=== About this task ===
Word for word, reproduce the records, keeping none of the pictures.

=== Data items ===
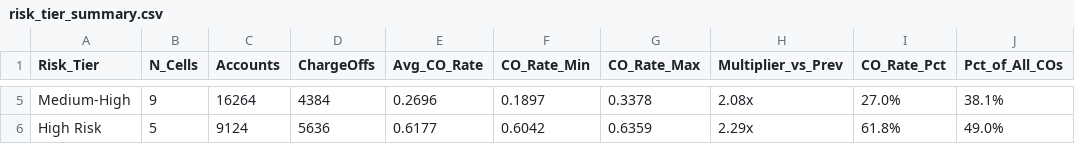
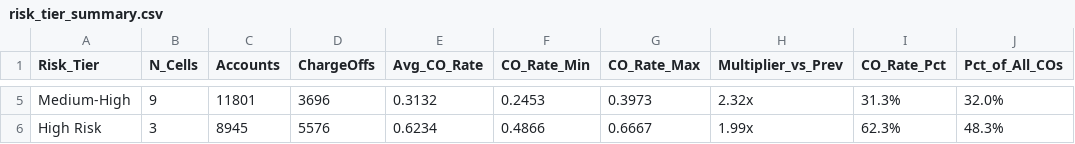
Before and after one commit to keweizhou0923/claude, a CSV file: risk_tier_summary.csv, drawn as a sheet; only a part is shown, gaps mark what is left out; the diff covers the shown part only; the diff names each change by its address in the sheet, - before the commit and + after, or states it on an @@ line.

```diff
--- a/risk_tier_summary.csv
+++ b/risk_tier_summary.csv
-C5 (Accounts): 16264
+C5 (Accounts): 11801
-D5 (ChargeOffs): 4384
+D5 (ChargeOffs): 3696
-E5 (Avg_CO_Rate): 0.2696
+E5 (Avg_CO_Rate): 0.3132
-F5 (CO_Rate_Min): 0.1897
+F5 (CO_Rate_Min): 0.2453
-G5 (CO_Rate_Max): 0.3378
+G5 (CO_Rate_Max): 0.3973
-H5 (Multiplier_vs_Prev): 2.08x
+H5 (Multiplier_vs_Prev): 2.32x
-I5 (CO_Rate_Pct): 27.0%
+I5 (CO_Rate_Pct): 31.3%
-J5 (Pct_of_All_COs): 38.1%
+J5 (Pct_of_All_COs): 32.0%
-B6 (N_Cells): 5
+B6 (N_Cells): 3
-C6 (Accounts): 9124
+C6 (Accounts): 8945
-D6 (ChargeOffs): 5636
+D6 (ChargeOffs): 5576
-E6 (Avg_CO_Rate): 0.6177
+E6 (Avg_CO_Rate): 0.6234
-F6 (CO_Rate_Min): 0.6042
+F6 (CO_Rate_Min): 0.4866
-G6 (CO_Rate_Max): 0.6359
+G6 (CO_Rate_Max): 0.6667
-H6 (Multiplier_vs_Prev): 2.29x
+H6 (Multiplier_vs_Prev): 1.99x
-I6 (CO_Rate_Pct): 61.8%
+I6 (CO_Rate_Pct): 62.3%
-J6 (Pct_of_All_COs): 49.0%
+J6 (Pct_of_All_COs): 48.3%
```
Also changed, not shown: 26 edited cells elsewhere in this file, score_grid_raw.csv, score_grid_tiered.csv, 3 other files.
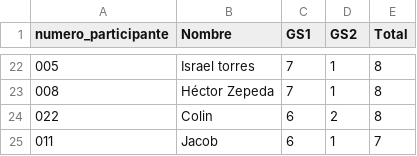
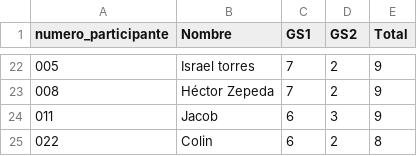
Before and after one commit to alffajardo/Qatar2022, a CSV file: Overall_scores.csv, drawn as a sheet; only a part is shown, gaps mark what is left out; the diff covers the shown part only.

```diff
--- a/Overall_scores.csv
+++ b/Overall_scores.csv
@@ -22,4 +22,4 @@ numero_participante,Nombre,GS1,GS2,Total
-005,Israel torres,7,1,8
-008,Héctor Zepeda,7,1,8
+005,Israel torres,7,2,9
+008,Héctor Zepeda,7,2,9
+011,Jacob,6,3,9
 022,Colin,6,2,8
-011,Jacob,6,1,7
```
Also changed, not shown: 5 added rows, 5 removed rows and 30 edited cells elsewhere in this file, GS2_complete_scores.csv, 1 other file.
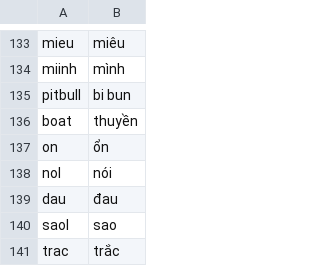
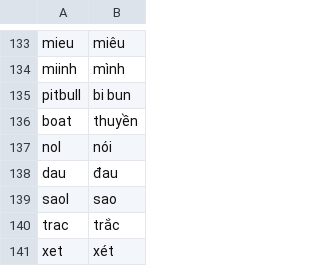
Before and after one commit to lehung1109/concat-chapters, a CSV file: replacements.csv, drawn as a sheet; only a part is shown, gaps mark what is left out; the shorter side is filled out with more unchanged rows; the diff names each change by its address in the sheet, - before the commit and + after, or states it on an @@ line.

```diff
--- a/replacements.csv
+++ b/replacements.csv
-row 137: on | ổn
```
Also changed, not shown: 3 other files.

=== Solution ===
Before and after one commit to keweizhou0923/claude, a CSV file: risk_tier_summary.csv, drawn as a sheet; only a part is shown, gaps mark what is left out; the diff covers the shown part only; the diff names each change by its address in the sheet, - before the commit and + after, or states it on an @@ line.

```diff
--- a/risk_tier_summary.csv
+++ b/risk_tier_summary.csv
-C5 (Accounts): 16264
+C5 (Accounts): 11801
-D5 (ChargeOffs): 4384
+D5 (ChargeOffs): 3696
-E5 (Avg_CO_Rate): 0.2696
+E5 (Avg_CO_Rate): 0.3132
-F5 (CO_Rate_Min): 0.1897
+F5 (CO_Rate_Min): 0.2453
-G5 (CO_Rate_Max): 0.3378
+G5 (CO_Rate_Max): 0.3973
-H5 (Multiplier_vs_Prev): 2.08x
+H5 (Multiplier_vs_Prev): 2.32x
-I5 (CO_Rate_Pct): 27.0%
+I5 (CO_Rate_Pct): 31.3%
-J5 (Pct_of_All_COs): 38.1%
+J5 (Pct_of_All_COs): 32.0%
-B6 (N_Cells): 5
+B6 (N_Cells): 3
-C6 (Accounts): 9124
+C6 (Accounts): 8945
-D6 (ChargeOffs): 5636
+D6 (ChargeOffs): 5576
-E6 (Avg_CO_Rate): 0.6177
+E6 (Avg_CO_Rate): 0.6234
-F6 (CO_Rate_Min): 0.6042
+F6 (CO_Rate_Min): 0.4866
-G6 (CO_Rate_Max): 0.6359
+G6 (CO_Rate_Max): 0.6667
-H6 (Multiplier_vs_Prev): 2.29x
+H6 (Multiplier_vs_Prev): 1.99x
-I6 (CO_Rate_Pct): 61.8%
+I6 (CO_Rate_Pct): 62.3%
-J6 (Pct_of_All_COs): 49.0%
+J6 (Pct_of_All_COs): 48.3%
```
Also changed, not shown: 26 edited cells elsewhere in this file, score_grid_raw.csv, score_grid_tiered.csv, 3 other files.
Before and after one commit to alffajardo/Qatar2022, a CSV file: Overall_scores.csv, drawn as a sheet; only a part is shown, gaps mark what is left out; the diff covers the shown part only.

```diff
--- a/Overall_scores.csv
+++ b/Overall_scores.csv
@@ -22,4 +22,4 @@ numero_participante,Nombre,GS1,GS2,Total
-005,Israel torres,7,1,8
-008,Héctor Zepeda,7,1,8
+005,Israel torres,7,2,9
+008,Héctor Zepeda,7,2,9
+011,Jacob,6,3,9
 022,Colin,6,2,8
-011,Jacob,6,1,7
```
Also changed, not shown: 5 added rows, 5 removed rows and 30 edited cells elsewhere in this file, GS2_complete_scores.csv, 1 other file.
Before and after one commit to lehung1109/concat-chapters, a CSV file: replacements.csv, drawn as a sheet; only a part is shown, gaps mark what is left out; the shorter side is filled out with more unchanged rows; the diff names each change by its address in the sheet, - before the commit and + after, or states it on an @@ line.

```diff
--- a/replacements.csv
+++ b/replacements.csv
-row 137: on | ổn
```
Also changed, not shown: 3 other files.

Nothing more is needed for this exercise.